Hartley isn’t offended by being typecast — and he acknowledges that it’s a more pervasive issue for actors who don’t look like him. “But I think that was the first time people got an opportunity to take me seriously, and it was life-changing,” he says.
Hartley says he still checks in with his “This Is Us” cast mates regularly via text, and that it was jarring to go from seeing them almost every day to not seeing them at all, even if they had years to prepare for the end of the show.
“You know how it is — you say you’re going to [meet up], but everyone’s so busy and we talk and we text, but the idea of getting that whole gang back together for one day is nearly impossible,” he says. “We’re working in different cities, and they’re doing different things, and there’s kids now and all this kind of stuff.”
For now, Hartley is setting his sights on new horizons. He won’t rule out directing an episode of “Tracker,” though he concedes that the demands of playing the lead mean he would only be able to direct a premiere episode. After marrying and divorcing “Selling Sunset” star Chrishell Stause during the run of “This Is Us,” he says he’s “at peace” with his personal life. His daughter is now a sophomore in college, and he is now happily married to his former “Y&R” costar Sofia Pernas, who will accompany him to the Super Bowl. (“This Is Us” famously premiered its “Super Bowl Sunday” episode in 2018, and Hartley jokes that he will now have as many Super Bowl appearances as his hometown Chicago Bears.)
Having spent most of the first 15 years of his career going from audition to audition, Hartley knows that his luck could turn at any time — but he is surprisingly laid back about it.
“When ‘This Is Us’ came along, obviously that was just a totally different level of success and good fortune, and everything changed,” he says. “And that’s when I started to realize, ‘Oh, I should really savor every single moment of this because it’s so fleeting, and you never know if you’re ever going to be able to get this back again.’ So then you start to think about the early years, and I’m like, ‘Wow, I just didn’t even realize that it was such a struggle.’”

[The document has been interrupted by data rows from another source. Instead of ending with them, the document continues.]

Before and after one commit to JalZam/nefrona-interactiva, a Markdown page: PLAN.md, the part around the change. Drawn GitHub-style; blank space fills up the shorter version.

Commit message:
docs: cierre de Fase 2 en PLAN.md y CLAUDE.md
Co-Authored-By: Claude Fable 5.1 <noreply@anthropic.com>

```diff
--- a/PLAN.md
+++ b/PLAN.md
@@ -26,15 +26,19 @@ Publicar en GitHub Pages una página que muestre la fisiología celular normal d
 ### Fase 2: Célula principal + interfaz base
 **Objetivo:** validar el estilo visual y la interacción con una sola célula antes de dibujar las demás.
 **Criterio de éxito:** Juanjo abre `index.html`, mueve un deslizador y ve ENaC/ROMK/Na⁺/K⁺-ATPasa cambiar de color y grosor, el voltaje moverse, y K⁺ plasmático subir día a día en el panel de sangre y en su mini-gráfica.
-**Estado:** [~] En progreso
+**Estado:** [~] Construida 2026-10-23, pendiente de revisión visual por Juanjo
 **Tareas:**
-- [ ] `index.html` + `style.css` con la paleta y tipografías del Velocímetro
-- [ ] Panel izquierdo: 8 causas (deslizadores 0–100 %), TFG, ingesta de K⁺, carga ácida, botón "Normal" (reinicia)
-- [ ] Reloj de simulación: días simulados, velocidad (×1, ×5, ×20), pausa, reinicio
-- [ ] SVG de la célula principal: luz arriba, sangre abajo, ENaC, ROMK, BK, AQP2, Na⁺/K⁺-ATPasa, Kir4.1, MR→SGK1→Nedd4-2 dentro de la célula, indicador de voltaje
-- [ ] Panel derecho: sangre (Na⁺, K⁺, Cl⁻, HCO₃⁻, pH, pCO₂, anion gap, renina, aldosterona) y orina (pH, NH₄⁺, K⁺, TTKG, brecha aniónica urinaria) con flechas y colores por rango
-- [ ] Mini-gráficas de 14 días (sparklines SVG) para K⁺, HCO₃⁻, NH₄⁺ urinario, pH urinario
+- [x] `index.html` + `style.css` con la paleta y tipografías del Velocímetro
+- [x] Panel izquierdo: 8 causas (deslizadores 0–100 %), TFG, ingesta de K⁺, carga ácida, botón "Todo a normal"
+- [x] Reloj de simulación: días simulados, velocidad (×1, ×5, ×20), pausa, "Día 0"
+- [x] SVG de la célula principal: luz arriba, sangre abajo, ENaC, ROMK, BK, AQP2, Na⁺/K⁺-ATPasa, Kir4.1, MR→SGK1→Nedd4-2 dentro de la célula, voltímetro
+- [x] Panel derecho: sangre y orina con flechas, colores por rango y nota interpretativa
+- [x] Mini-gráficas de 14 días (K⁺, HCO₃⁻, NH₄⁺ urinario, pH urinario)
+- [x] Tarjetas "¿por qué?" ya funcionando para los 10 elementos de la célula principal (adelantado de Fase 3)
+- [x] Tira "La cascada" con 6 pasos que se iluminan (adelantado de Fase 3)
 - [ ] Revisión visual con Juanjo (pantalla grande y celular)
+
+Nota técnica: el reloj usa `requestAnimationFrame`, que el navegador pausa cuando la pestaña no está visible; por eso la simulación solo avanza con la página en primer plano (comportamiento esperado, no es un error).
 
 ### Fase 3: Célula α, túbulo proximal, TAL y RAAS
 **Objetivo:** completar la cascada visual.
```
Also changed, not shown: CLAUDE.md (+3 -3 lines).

Now, he’s leading a show where he is the main attraction.
“But if people hate it, somehow, I’m sure I will find a way to blame someone else,” he jokes.